- Exercise objective -
How many lines in these records include the string "count"? Reply with that number alone.

- Items from a dataset -
☆ ☆ ☆ ☆
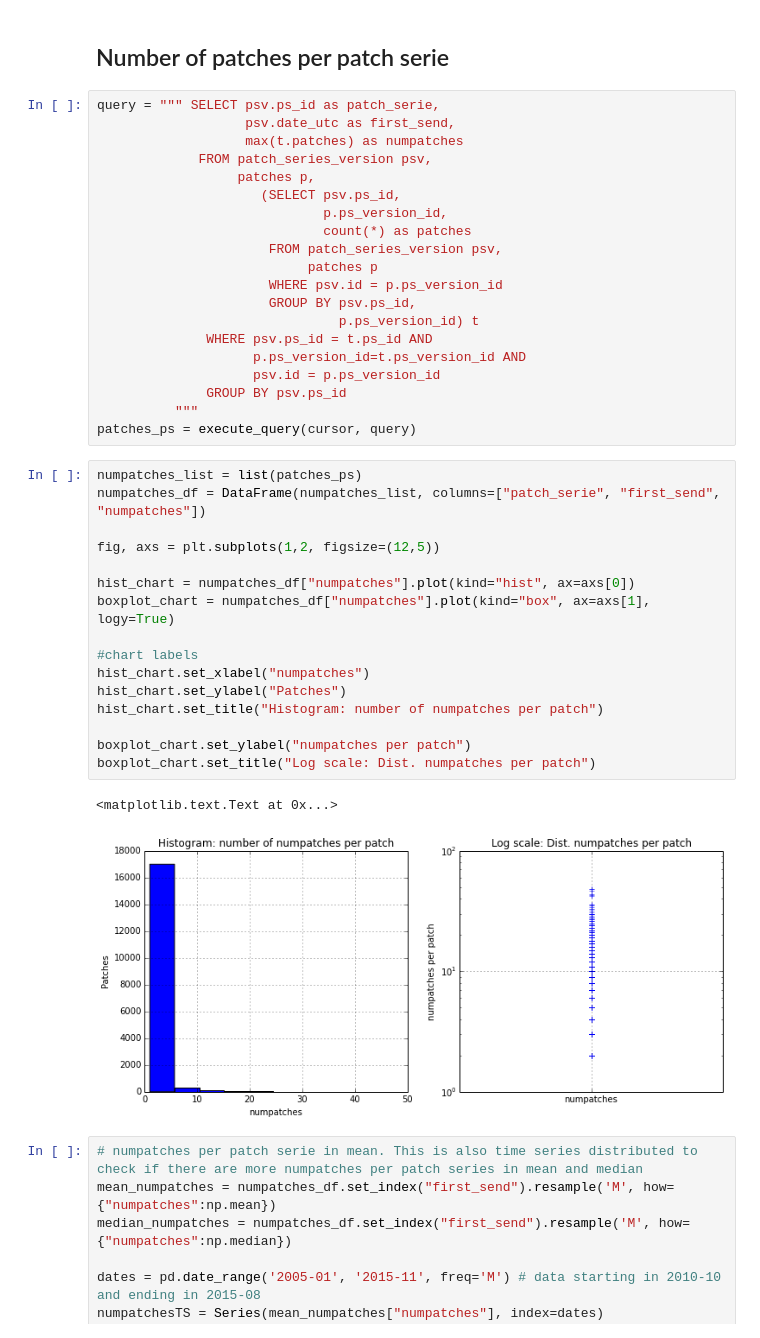
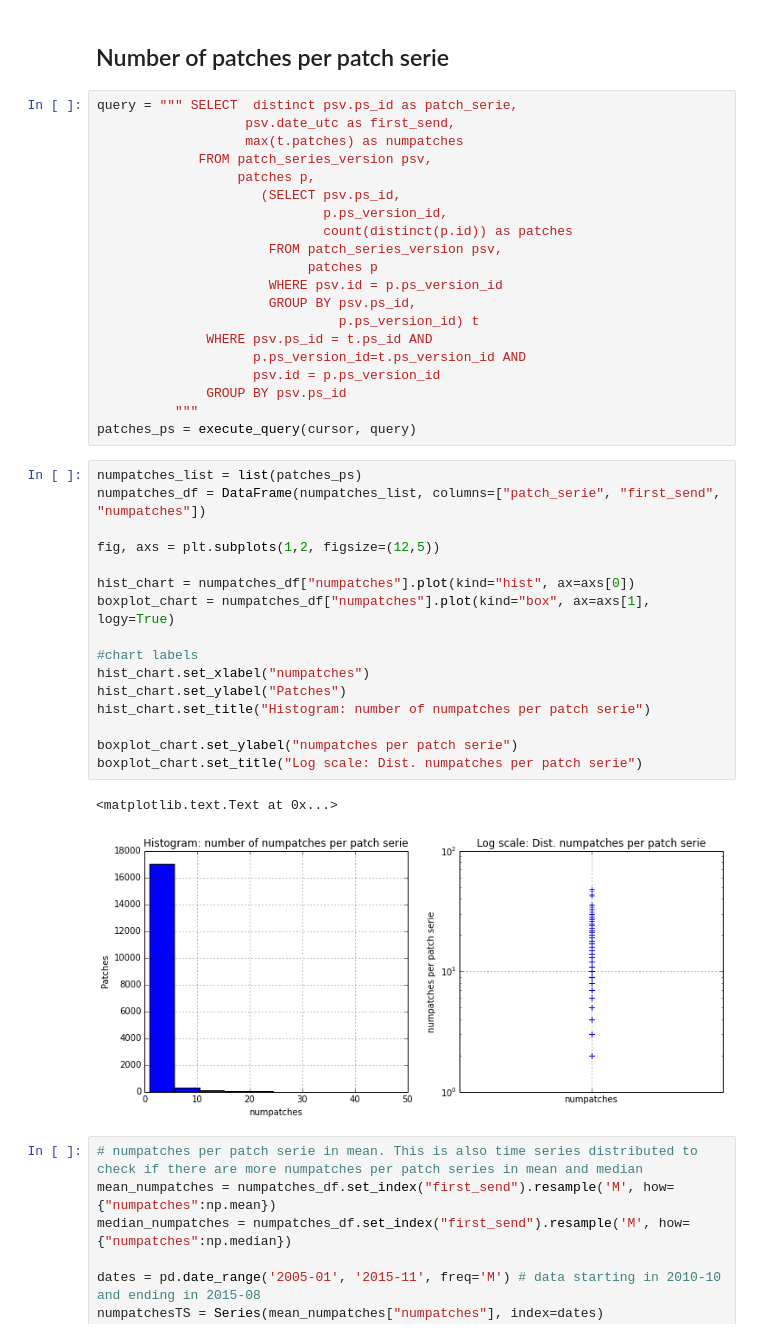
Before and after one commit to dicortazar/ipython-notebooks, a Jupyter notebook: projects/xen-analysis/Code-Review-Metrics.ipynb, the cells around one changed output. Saved outputs shown, nothing was run; the diff lists cells and outputs as text.

```diff
--- a/projects/xen-analysis/Code-Review-Metrics.ipynb
+++ b/projects/xen-analysis/Code-Review-Metrics.ipynb
@@ -1076,14 +1076,14 @@ comments_chart.set_title("Evolution of the mean (blue) and median (green) commen
 # %% [markdown]
 ## Number of patches per patch serie
 # %%
-query = """ SELECT psv.ps_id as patch_serie,
+query = """ SELECT  distinct psv.ps_id as patch_serie,
                    psv.date_utc as first_send,
                    max(t.patches) as numpatches
              FROM patch_series_version psv,
                   patches p,
                      (SELECT psv.ps_id,
                              p.ps_version_id,
-                             count(*) as patches
+                             count(distinct(p.id)) as patches
                       FROM patch_series_version psv,
                            patches p
                       WHERE psv.id = p.ps_version_id
@@ -1098,22 +1098,22 @@ patches_ps = execute_query(cursor, query)
 # %%
 numpatches_list = list(patches_ps)
 numpatches_df = DataFrame(numpatches_list, columns=["patch_serie", "first_send", "numpatches"])
 
 fig, axs = plt.subplots(1,2, figsize=(12,5))
 
 hist_chart = numpatches_df["numpatches"].plot(kind="hist", ax=axs[0])
 boxplot_chart = numpatches_df["numpatches"].plot(kind="box", ax=axs[1], logy=True)
 
 #chart labels
 hist_chart.set_xlabel("numpatches")
 hist_chart.set_ylabel("Patches")
-hist_chart.set_title("Histogram: number of numpatches per patch")
+hist_chart.set_title("Histogram: number of numpatches per patch serie")
 
-boxplot_chart.set_ylabel("numpatches per patch")
-boxplot_chart.set_title("Log scale: Dist. numpatches per patch")
+boxplot_chart.set_ylabel("numpatches per patch serie")
+boxplot_chart.set_title("Log scale: Dist. numpatches per patch serie")
 # %% [output]
 <matplotlib.text.Text at 0x...>
-[figure, old version]
+[figure, new version]
 # %%
 # numpatches per patch serie in mean. This is also time series distributed to check if there are more numpatches per patch series in mean and median
 mean_numpatches = numpatches_df.set_index("first_send").resample('M', how={"numpatches":np.mean})
```
Also changed, not shown: parts of 22 cells of this notebook.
☆ ☆ ☆ ☆
- Completed task -
2